Having taken over the devices on our desks and in our pockets, Apple might be moving onto an even bigger screen: the car windshield.

The world’s most valuable company is “very likely” working on a 27- to 50-inch head-up display, a technology most famously used by jet pilots, that could project vivid icons and information for drivers while on the road, a tech analyst with Global Equities Research said Thursday morning.

The curved-glass screen could also be wired with sensors and “may be completely gesture-controlled,” a stealth project that analyst Trip Chowdhry said could be Apple’s “next generation” device, after gadgets such as the iPhone, iPad and Apple Watch.

Apple declined to comment, and Chowdhry said a launch of the head-up display, or HUD, “does not seem imminent.” The glass and display technology, he said, could be used in a totally different type of device, such as a TV, adding that the tech giant seems to be in the “early stage of something that could be a lot bigger.”

Rumors about Apple’s secret innovations have become a regular pastime for the many tea-leaf readers of Silicon Valley, and Chowdhry, who seems to be the only analyst so far to suggest Apple is working on a HUD, has been wrong before.

But if Apple’s head-up display really is in the works, it could mark a huge leap for the $660 billion gorilla into an industry already packed with big-money carmakers and tech firms, and further embolden the idea that Apple is looking to stake new territory on the world’s roads.

Apple’s hiring of auto-industry specialists and sightings in California of Apple-leased camera-mounted vans have fueled rumors that the software-hardware company is looking to build its own kind of car. In February, Reuters and the Wall Street Journal said that hundreds of Apple employees were working on a self-driving minivan, code-named Project Titan.

But Apple has remained tight-lipped about cars, which Apple executive Jeff Williams in May called the “ultimate mobile device.” The Cupertino, Calif., firm’s sole public foray into the four-wheeled world has been its CarPlay infotainment system, which lets people plug in their iPhones and use iOS-style menus to check maps and music libraries on their car’s dashboard display.

Head-up displays have quickly become one of the modern tech industry’s fastest-growing points of excitement. Earlier this year, at the Consumer Electronics Show in Las Vegas and the North American International Auto Show in Detroit, tech firms and auto giants said head-up displays will be key upgrades one day.

BMW, Hyundai and Volvo presented windshield displays that would show drivers their now-playing music, give “speed warnings” if they were going too fast and even flash alerts if the car sensed a potential crash.

Some displays are already on the market. GPS maker Garmin sells a $105 dashboard-mounted display that beams out directions. And Navdy, a San Francisco startup, sells a $299 display that has been called “Google Glass for your car”: It’s a gesture-controlled, voice-activated projector that blasts out directions, texts, and Facebook and Twitter notifications at 40 times the brightness of an iPhone.
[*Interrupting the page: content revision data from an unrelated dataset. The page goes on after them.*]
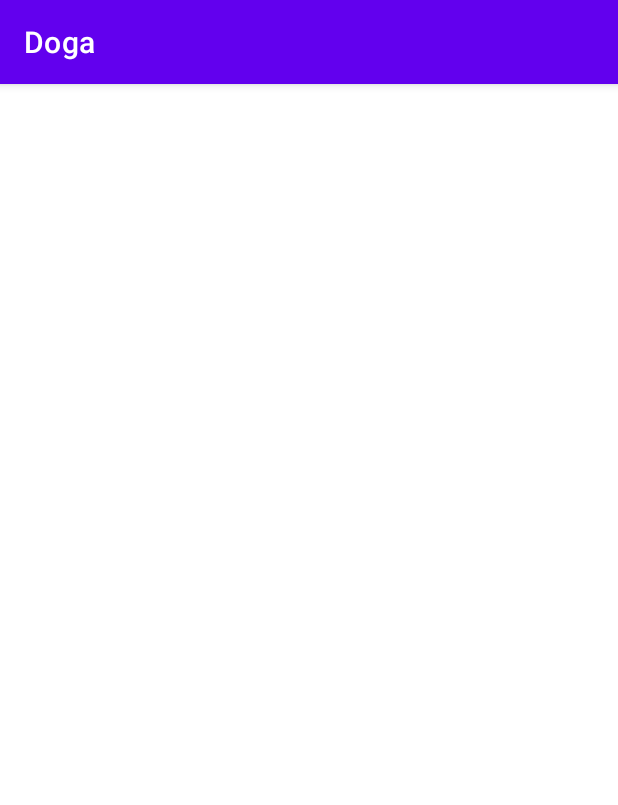
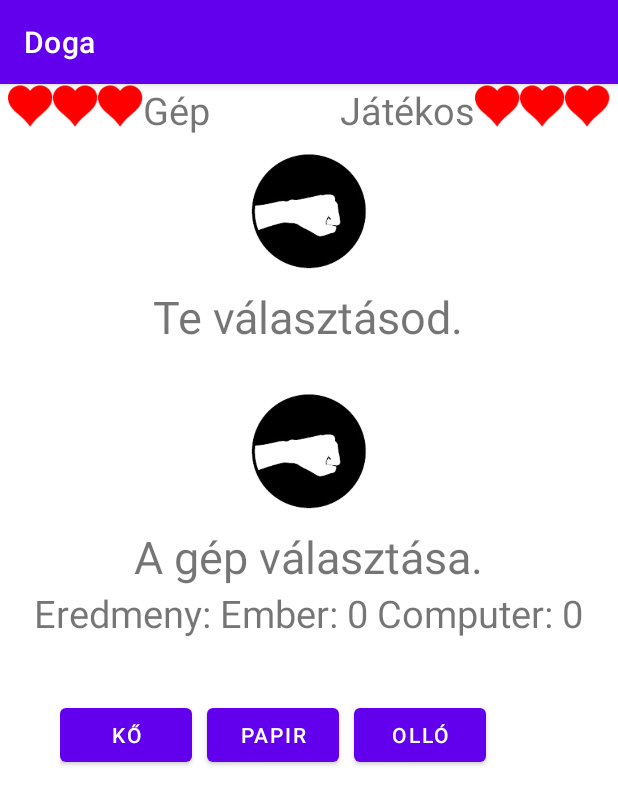
Before and after one commit to DallosDavid/Doga, an Android app: the screen it shows after launch (MainActivity), on a phone screen of 412 x 824 dp. Shown: the top 805 px of the screen. Run offline under Robolectric (Android 15) with nearby library versions, the phone set to English and light mode, and no system bars.

Commit message:
Inicializálas

```diff
--- a/app/src/main/java/com/example/doga/MainActivity.java
+++ b/app/src/main/java/com/example/doga/MainActivity.java
@@ -3,9 +3,43 @@ package com.example.doga;
 import androidx.appcompat.app.AppCompatActivity;
 
 import android.os.Bundle;
+import android.widget.Button;
+import android.widget.ImageView;
+import android.widget.TextView;
 
 public class MainActivity extends AppCompatActivity {
 
+    private ImageView igh1,igh2,igh3,ijh1,ijh2,ijh3,iiv_rock1,iiv_rock2;
+    private TextView tgep_id,tjat_id,tte1,gep,teredmeny;
+    private Button bko,bpapir,bollo;
 
 
+
+    protected void onCreate(Bundle savedInstanceState) {
+        super.onCreate(savedInstanceState);
+        setContentView(R.layout.activity_main);
+
+        init();
+
+
+    }
+
+    private void init() {
+        igh1=findViewById(R.id.gh1);
+        igh2=findViewById(R.id.gh2);
+        igh3=findViewById(R.id.gh3);
+        ijh1=findViewById(R.id.jh1);
+        ijh2=findViewById(R.id.jh2);
+        ijh3=findViewById(R.id.jh3);
+        tgep_id=findViewById(R.id.gep_id);
+        tjat_id=findViewById(R.id.jat_id);
+        tte1=findViewById(R.id.te1);
+        gep=findViewById(R.id.gep_va);
+        teredmeny=findViewById(R.id.eredmeny);
+        bko=findViewById(R.id.ko);
+        bpapir=findViewById(R.id.papir);
+        bollo=findViewById(R.id.ollo);
+
+
+    }
 }
--- a/app/src/main/res/layout/activity_main.xml
+++ b/app/src/main/res/layout/activity_main.xml
@@ -34,7 +34,9 @@
             android:layout_width="wrap_content"
             android:layout_height="wrap_content"
             android:text="Gép"
-            android:textSize="25sp"/>
+            android:textSize="25sp"
+            android:id="@+id/gep_id"
+            />
         <TextView
             android:layout_width="wrap_content"
             android:layout_height="wrap_content"
@@ -43,7 +45,9 @@
             android:layout_width="wrap_content"
             android:layout_height="wrap_content"
             android:text="Játékos"
-            android:textSize="25sp"/>
+            android:textSize="25sp"
+            android:id="@+id/jat_id"
+            />
         <ImageView
             android:layout_width="30sp"
             android:layout_height="30sp"
@@ -109,11 +113,12 @@
     </LinearLayout>
 
     <TextView
-        android:id="@+id/gep"
+        android:id="@+id/gep_va"
         android:layout_width="wrap_content"
         android:layout_height="wrap_content"
         android:text="A gép választása."
-        android:textSize="30sp" />
+        android:textSize="30sp"
+        />
 
     <TextView
         android:layout_width="wrap_content"
```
Other systems are being developed. In December, Jaguar Land Rover said it is working on a “360 Virtual Urban Windscreen” that would highlight pedestrians, show points of interest and display a “ghost car” that drivers could follow for directions.
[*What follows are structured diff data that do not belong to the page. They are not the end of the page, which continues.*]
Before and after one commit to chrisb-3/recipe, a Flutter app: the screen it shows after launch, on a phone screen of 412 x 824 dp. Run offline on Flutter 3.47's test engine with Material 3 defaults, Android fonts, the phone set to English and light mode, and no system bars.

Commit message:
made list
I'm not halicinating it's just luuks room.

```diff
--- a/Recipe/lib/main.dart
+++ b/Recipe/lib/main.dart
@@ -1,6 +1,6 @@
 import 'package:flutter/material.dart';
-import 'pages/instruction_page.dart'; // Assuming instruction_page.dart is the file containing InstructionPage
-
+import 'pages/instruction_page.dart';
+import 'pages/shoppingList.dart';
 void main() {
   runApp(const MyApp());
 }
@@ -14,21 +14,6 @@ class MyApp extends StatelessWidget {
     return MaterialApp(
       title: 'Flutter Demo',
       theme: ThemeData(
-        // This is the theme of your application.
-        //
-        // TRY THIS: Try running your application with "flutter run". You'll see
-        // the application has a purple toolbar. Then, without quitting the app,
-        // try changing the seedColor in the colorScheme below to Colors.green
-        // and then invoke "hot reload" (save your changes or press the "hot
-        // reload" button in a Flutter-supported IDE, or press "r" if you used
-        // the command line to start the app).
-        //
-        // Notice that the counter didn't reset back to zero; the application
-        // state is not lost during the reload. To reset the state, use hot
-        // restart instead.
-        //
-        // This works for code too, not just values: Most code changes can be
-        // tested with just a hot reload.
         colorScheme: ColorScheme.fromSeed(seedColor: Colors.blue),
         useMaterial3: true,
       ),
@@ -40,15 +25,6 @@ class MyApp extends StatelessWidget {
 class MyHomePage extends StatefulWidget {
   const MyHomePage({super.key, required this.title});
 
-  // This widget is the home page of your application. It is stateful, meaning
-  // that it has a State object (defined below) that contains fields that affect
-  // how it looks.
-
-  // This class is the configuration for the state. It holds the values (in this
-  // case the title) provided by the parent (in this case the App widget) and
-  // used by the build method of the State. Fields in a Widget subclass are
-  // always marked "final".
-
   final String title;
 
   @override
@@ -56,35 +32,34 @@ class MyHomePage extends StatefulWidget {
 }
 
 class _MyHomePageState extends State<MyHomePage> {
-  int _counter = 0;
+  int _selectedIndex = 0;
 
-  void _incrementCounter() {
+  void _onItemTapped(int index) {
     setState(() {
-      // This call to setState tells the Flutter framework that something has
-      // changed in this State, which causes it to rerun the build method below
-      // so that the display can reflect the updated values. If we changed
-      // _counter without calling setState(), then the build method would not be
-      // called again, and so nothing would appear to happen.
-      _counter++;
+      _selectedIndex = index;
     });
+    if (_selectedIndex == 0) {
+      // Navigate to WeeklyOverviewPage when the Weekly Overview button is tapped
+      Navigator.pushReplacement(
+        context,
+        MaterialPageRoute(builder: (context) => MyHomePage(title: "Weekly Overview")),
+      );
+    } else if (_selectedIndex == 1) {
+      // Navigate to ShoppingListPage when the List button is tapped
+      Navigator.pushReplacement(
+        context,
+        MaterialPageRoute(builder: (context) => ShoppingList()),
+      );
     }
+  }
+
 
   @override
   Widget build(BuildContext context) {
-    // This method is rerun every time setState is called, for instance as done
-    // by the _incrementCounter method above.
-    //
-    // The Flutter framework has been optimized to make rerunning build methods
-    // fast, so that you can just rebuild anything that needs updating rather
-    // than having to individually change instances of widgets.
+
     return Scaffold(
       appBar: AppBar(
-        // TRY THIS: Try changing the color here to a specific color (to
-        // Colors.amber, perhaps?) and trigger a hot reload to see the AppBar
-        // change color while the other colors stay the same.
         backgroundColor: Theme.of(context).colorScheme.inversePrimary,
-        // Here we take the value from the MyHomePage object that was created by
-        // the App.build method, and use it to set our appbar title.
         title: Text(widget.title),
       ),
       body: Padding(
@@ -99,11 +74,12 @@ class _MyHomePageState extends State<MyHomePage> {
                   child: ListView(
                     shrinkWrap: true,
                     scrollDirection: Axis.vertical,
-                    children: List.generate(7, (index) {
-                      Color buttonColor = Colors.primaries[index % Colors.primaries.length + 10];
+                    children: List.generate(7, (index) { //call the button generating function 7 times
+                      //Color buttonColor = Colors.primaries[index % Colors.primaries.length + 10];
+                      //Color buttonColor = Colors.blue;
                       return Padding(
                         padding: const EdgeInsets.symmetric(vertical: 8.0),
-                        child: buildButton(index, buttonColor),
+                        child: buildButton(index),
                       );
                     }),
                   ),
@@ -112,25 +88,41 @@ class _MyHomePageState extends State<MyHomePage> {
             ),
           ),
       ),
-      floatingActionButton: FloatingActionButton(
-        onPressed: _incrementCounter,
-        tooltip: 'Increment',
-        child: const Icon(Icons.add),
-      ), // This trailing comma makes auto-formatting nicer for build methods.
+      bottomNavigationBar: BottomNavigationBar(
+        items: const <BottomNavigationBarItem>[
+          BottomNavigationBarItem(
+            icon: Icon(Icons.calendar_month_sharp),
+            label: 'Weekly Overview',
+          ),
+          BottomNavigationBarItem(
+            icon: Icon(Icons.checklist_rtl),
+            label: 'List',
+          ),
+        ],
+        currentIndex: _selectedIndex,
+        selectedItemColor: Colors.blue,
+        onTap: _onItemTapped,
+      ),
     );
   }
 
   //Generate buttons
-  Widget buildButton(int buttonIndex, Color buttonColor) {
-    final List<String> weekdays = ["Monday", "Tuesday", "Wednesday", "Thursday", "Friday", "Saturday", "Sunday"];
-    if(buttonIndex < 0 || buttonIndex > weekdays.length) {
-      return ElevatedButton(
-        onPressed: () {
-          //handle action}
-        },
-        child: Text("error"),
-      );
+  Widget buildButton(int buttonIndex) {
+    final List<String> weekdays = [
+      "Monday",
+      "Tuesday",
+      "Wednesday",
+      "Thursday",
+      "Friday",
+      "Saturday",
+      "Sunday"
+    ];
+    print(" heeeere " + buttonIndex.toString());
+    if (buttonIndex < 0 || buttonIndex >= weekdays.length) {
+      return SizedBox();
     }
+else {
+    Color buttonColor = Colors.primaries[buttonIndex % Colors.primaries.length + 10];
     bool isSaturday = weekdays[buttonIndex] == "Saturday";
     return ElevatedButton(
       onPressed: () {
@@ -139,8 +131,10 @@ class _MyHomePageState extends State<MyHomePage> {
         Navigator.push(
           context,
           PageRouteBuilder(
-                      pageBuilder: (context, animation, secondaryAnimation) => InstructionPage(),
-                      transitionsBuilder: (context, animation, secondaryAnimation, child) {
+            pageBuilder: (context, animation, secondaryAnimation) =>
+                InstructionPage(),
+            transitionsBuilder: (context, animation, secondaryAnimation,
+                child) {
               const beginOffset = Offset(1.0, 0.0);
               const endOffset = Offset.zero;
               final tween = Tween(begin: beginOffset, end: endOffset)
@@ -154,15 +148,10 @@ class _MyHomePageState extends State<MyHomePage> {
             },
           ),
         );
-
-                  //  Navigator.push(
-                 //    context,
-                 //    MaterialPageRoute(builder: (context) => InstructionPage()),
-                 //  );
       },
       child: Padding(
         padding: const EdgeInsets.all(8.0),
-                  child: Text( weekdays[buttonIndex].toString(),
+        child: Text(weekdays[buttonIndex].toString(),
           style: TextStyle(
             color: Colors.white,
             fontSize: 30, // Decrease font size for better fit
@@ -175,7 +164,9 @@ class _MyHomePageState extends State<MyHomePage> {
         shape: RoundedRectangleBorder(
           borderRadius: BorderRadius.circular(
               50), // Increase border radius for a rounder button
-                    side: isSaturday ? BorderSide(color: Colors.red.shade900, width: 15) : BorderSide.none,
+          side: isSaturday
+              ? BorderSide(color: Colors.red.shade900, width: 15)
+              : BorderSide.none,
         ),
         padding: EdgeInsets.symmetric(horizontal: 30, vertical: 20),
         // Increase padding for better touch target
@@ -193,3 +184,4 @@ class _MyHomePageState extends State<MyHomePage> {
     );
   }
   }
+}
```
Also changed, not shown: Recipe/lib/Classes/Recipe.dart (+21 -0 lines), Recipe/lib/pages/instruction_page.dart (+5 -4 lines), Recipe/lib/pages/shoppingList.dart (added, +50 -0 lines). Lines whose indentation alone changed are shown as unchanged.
Head-up displays, in the form of reflective gun “sights,” were used by fighter pilots during World War II, and some of the first HUDs in cars were as simple speedometers in Oldsmobile’s late ’80s Cutlass Supreme. But their renewed development in cars has stoked fears that they’ll be yet another dangerous distraction.

The National Highway Traffic Safety Administration began researching head-up technology’s effect on distraction last year, though their results have yet to be released. In 2004, NASA researchers said even trained pilots lost focus because of HUDs’ vivid colors and compelling information, a problem they called “attention capture.”
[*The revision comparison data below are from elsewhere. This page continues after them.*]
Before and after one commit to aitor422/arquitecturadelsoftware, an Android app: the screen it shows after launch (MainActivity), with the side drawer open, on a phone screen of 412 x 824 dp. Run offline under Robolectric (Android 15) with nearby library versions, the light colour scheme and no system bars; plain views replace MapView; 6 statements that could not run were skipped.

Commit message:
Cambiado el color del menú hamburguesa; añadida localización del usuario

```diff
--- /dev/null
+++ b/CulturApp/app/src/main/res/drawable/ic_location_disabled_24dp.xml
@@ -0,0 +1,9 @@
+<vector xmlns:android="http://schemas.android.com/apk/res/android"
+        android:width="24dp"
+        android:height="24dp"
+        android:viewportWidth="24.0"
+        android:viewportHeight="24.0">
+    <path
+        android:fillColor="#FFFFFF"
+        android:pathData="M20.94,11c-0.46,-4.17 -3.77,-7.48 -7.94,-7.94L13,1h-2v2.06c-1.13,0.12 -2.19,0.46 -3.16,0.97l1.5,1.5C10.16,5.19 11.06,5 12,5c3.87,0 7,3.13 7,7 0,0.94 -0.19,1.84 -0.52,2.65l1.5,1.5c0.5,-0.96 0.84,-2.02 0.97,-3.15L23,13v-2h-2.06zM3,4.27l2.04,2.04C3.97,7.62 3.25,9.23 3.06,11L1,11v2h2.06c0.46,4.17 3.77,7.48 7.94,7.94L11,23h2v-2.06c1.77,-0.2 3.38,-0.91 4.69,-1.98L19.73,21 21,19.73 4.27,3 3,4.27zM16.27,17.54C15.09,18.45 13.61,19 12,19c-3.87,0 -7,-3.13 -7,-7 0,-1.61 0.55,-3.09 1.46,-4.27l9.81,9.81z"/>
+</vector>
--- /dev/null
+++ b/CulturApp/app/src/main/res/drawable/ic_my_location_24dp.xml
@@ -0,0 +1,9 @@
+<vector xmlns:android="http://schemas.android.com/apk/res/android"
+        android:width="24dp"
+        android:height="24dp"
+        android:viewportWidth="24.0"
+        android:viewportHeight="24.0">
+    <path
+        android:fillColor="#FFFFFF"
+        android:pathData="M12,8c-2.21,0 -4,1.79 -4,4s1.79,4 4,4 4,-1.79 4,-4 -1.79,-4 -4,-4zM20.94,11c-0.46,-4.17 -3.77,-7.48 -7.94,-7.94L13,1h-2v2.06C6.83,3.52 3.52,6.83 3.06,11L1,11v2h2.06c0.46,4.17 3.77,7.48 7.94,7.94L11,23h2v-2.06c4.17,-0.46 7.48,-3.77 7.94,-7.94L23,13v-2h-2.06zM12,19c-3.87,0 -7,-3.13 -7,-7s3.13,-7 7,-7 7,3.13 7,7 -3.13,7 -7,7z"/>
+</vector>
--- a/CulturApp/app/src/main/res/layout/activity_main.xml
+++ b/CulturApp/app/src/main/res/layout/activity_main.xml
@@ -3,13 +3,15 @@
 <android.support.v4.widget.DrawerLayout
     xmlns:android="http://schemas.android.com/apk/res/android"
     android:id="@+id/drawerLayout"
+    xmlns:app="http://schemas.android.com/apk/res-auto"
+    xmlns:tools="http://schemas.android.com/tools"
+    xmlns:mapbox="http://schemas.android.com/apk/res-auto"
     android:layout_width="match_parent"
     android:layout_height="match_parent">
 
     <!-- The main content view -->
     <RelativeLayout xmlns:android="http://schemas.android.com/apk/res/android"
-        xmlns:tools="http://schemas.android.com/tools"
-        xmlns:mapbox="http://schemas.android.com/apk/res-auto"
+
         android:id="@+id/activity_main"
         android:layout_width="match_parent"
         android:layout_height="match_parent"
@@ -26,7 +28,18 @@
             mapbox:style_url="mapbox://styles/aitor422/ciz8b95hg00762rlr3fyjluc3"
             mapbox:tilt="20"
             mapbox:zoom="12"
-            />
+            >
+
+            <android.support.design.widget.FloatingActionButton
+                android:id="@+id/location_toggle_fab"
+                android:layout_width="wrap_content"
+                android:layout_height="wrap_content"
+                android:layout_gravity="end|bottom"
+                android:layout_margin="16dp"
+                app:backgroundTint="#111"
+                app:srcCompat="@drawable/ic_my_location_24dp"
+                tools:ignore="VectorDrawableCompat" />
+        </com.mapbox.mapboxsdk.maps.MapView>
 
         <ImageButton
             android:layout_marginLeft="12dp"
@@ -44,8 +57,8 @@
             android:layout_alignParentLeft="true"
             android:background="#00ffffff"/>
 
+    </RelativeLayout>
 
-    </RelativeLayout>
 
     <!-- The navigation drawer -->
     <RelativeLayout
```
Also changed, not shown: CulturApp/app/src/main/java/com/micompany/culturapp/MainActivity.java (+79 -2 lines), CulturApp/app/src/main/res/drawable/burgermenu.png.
“Just because someone has their eyes straight ahead doesn’t mean they’re seeing everything in their line of sight,” Paul Atchley, a University of Kansas professor who has researched attention in 3-D spaces for the U.S. Army, said earlier this year. “You get the illusion of paying attention to the road without the benefit of seeing what’s important.”